* GIVEN DATA
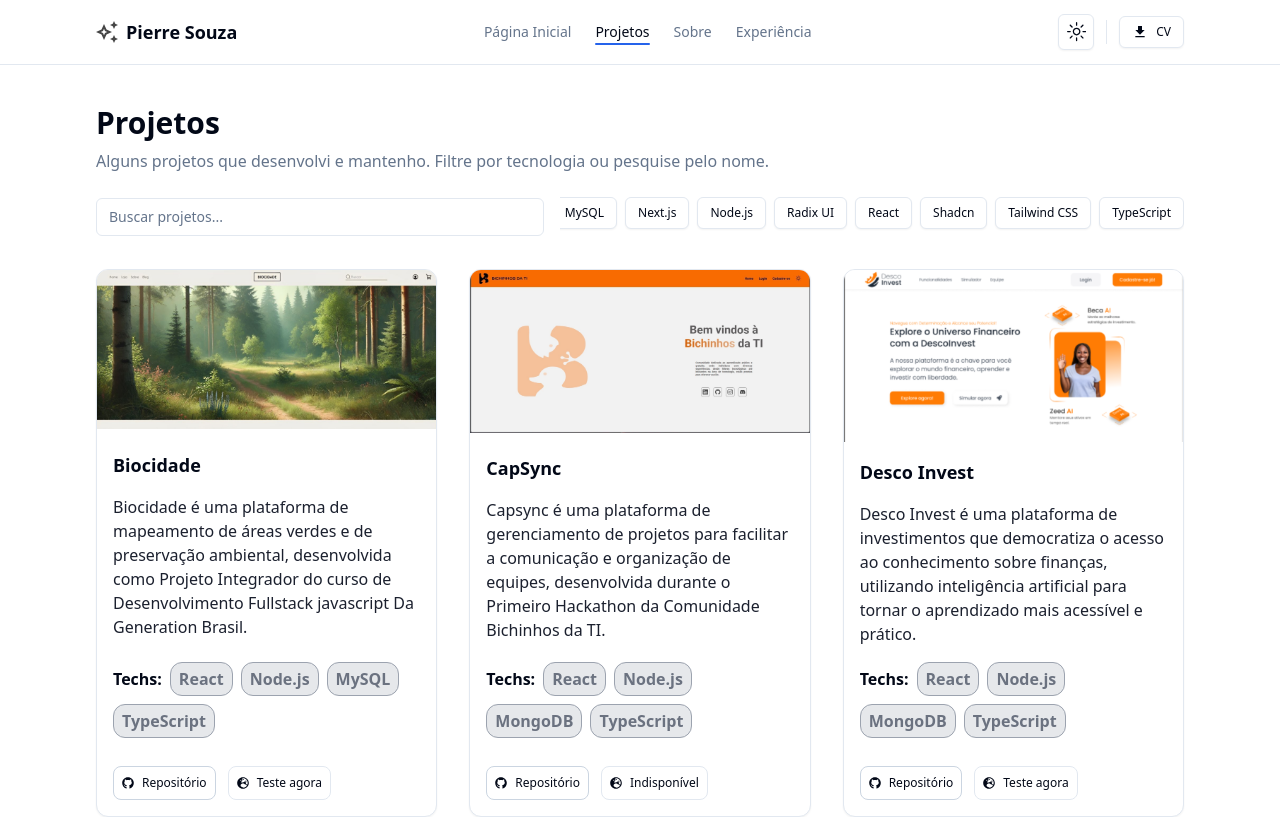
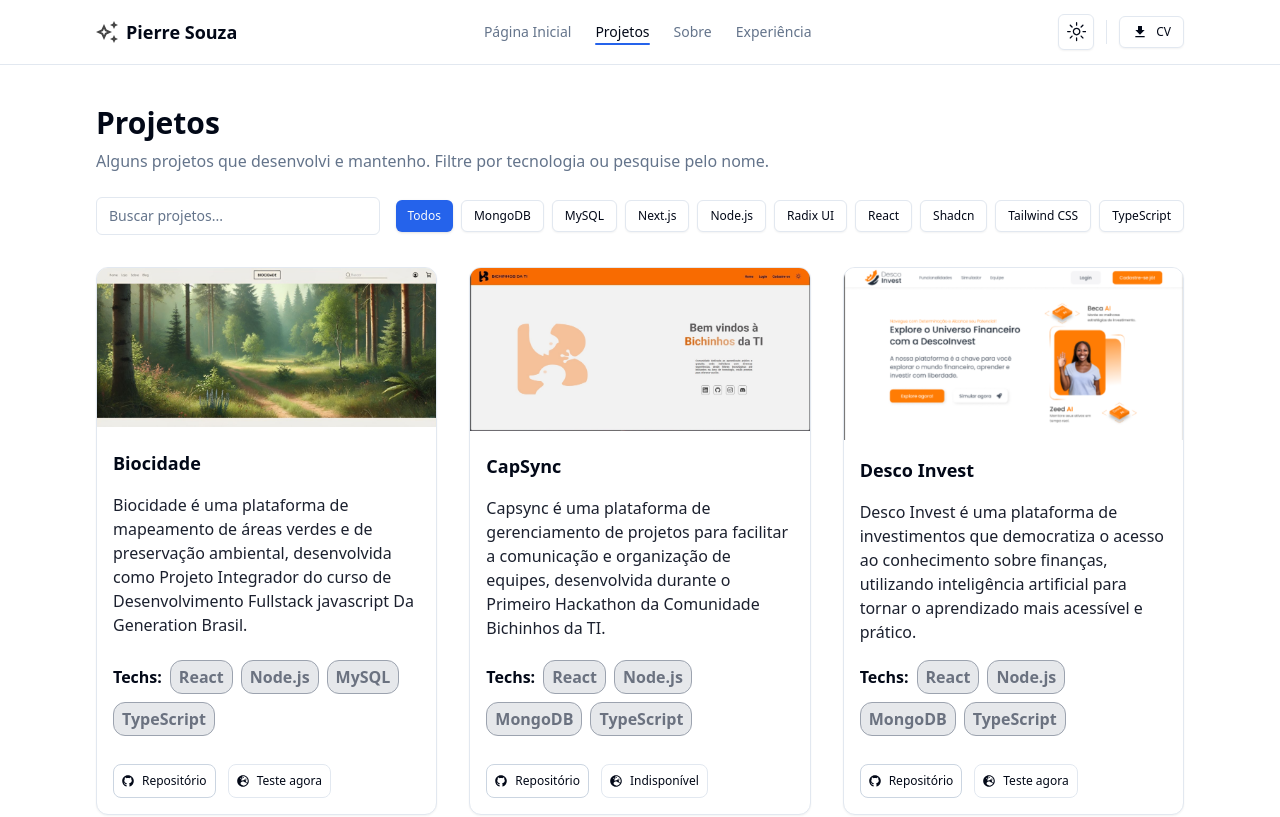
Before and after one commit to pierresouza/Portifolio, a Next.js app: page /projects in a window 1280 px wide. Shown: the top 817 px of the page. Built offline with nearby package versions, Linux system fonts and the light colour scheme.

Commit message:
chore: correção de alinhamento do botões da área de projetos

```diff
--- a/app/projects/page.tsx
+++ b/app/projects/page.tsx
@@ -52,7 +52,7 @@ export default function Projects() {
             aria-label="Buscar projetos"
           />
         </div>
-        <div className="flex gap-2 overflow-x-auto pb-2 md:justify-end">
+        <div className="flex items-center  gap-2  md:justify-end">
           <Button
             variant={selectedTech === null ? "default" : "outline"}
             size="sm"
```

* TASK OBJECTIVE
Output the listing exactly, without images.

* ANSWER
Before and after one commit to pierresouza/Portifolio, a Next.js app: page /projects in a window 1280 px wide. Shown: the top 817 px of the page. Built offline with nearby package versions, Linux system fonts and the light colour scheme.

Commit message:
chore: correção de alinhamento do botões da área de projetos

```diff
--- a/app/projects/page.tsx
+++ b/app/projects/page.tsx
@@ -52,7 +52,7 @@ export default function Projects() {
             aria-label="Buscar projetos"
           />
         </div>
-        <div className="flex gap-2 overflow-x-auto pb-2 md:justify-end">
+        <div className="flex items-center  gap-2  md:justify-end">
           <Button
             variant={selectedTech === null ? "default" : "outline"}
             size="sm"
```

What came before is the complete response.